If you are going to buy one 12tb HDD, you have to buy another (or back it up somewhere). All HDDs crash/fail eventually due to the moving parts. The second one backs-up the first one. NAS and/or cloud are also options.
I'm guessing you are trying to build a make-shift file server. Instead, I suggest you look at the 4-bay Synology NAS units. Not only does it it have Server-like abilities, you can expand it. If you install 4 HDDs in it, you can have a Hybrid RAID-5 Array with 1-disk fault-tolerance. That along with SMART, it about as safe as you can get for on-premise storage (for consumers and SMB).
But even then, you are still suppose to backup the whole thing again (RAID is not a backup). To protect against fire/theft, that backup should be off-site. Candidates for that are:
a. Off-site cloud storage backup. This is the best. You are buying yearly space instead of HDDs. Full Backups and Restores might take weeks. There are other pros/cons.
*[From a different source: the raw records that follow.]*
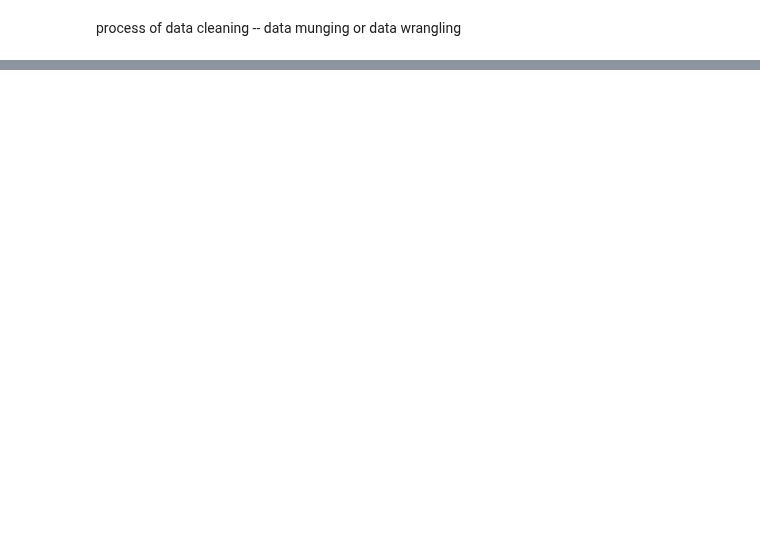
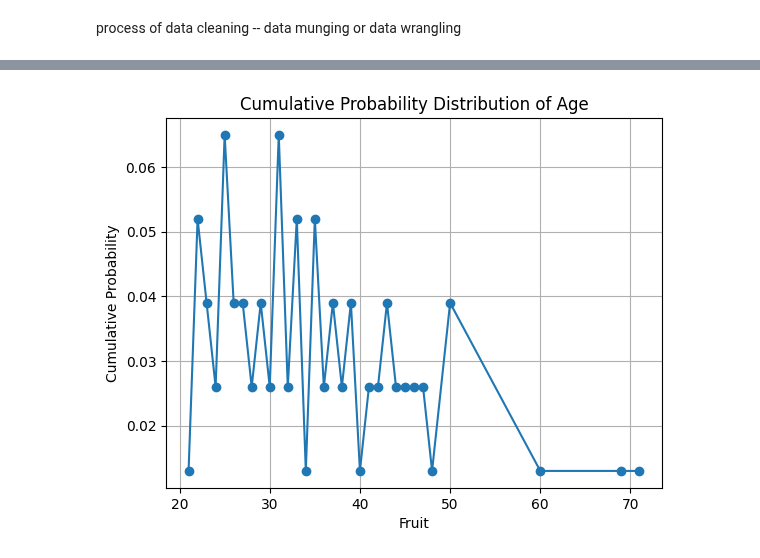
Before and after one commit to kelvinprabhu/Python_series, a Jupyter notebook: Pandas/basics.ipynb, the cells around one changed output, grey strips where cells are left out. Drawn from its saved outputs; the diff is of its cells as text; code cells hidden in the pictures; blank space fills up the shorter version.

```diff
--- a/Pandas/basics.ipynb
+++ b/Pandas/basics.ipynb
@@ -60,0 +251,14 @@ process of data cleaning  -- data munging or data wrangling
+# %%
+prob_age = df['Age'].value_counts(normalize=True)
+prob_age_cum = prob_age.sort_index()
+# %%
+import matplotlib.pyplot as plt
+
+prob_age_cum.plot(kind='line', marker='o')
+plt.title('Cumulative Probability Distribution of Age')
+plt.ylabel('Cumulative Probability')
+plt.xlabel('Fruit')
+plt.grid(True)
+plt.show()
+# %% [output]
+[figure, added]
```
Also changed, not shown: parts of 30 cells of this notebook, 2 other files.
b. Back-it-up to a large-capacity USB-HDD occasionally, and just store it off-site (safety deposit box, parent's house, etc.).
My guess as to the reason why is that the capacity is limited by the BIOS and not the OS.
Good guess, but No, I do not think so. I think 99% of the time ... it's the OS (at least on newer machines from the last 4 years or so ... ones with UEFI capability).
With UEFI, Windows-10 64bit, GPT-type, and NTFS-format ...
The new limit is : 18 exabytes (~18.8 million terabytes)
I know of no program that will test the hard drive capacity of a computer without first installing the hard drive. I do not believe you will risk hard drive failure; the most adverse event is that you will not realize the maximum capacity of the hard drive. I would not want to pay for a 8 TB hard drive and end up only able to use 4 TB.
I do not believe you will risk hard drive failure;
In 20 years, in my small circle of managed machines and clients, I've seen about 15 HDDs fail. Many of those within the last 5 years (these newer larger disks, with higher areal densities). Also, with the large ones, that's a lot of data to lose all-at-once.
Some old, some new. Some OEM, some retail. Some internal, some external. Especially troublesome are the ones that die after 3-6 months.
All spinning-HDD fail eventually. The trick is to be finished using them before they do, or to have a backup. I also backup systems with only SSDs (but we have never actually seen one fail yet) . Hopefully, I'm not jinxing it. :Smile: However, we do usually over-provision installed SSDs and only use top-tier brands and models.
SMART really helps now-days. Not only do you sometimes get an early warning of impending doom, SMART is sometimes able to "shuffle the data around" to good areas and buy you a bit more time (sometimes, just enough time to save/backup data).
Now-days, Image files (as in Macrium Reflect) is a good tool in some scenarios. These are Full, Differential, and Incremental. However, sometimes just a straight-file-copy to a different drive or location is enough to save your data-files from extinction. We keep 2 copies of everything. 3 if really important or vital. Don't forget about using offsite/cloud.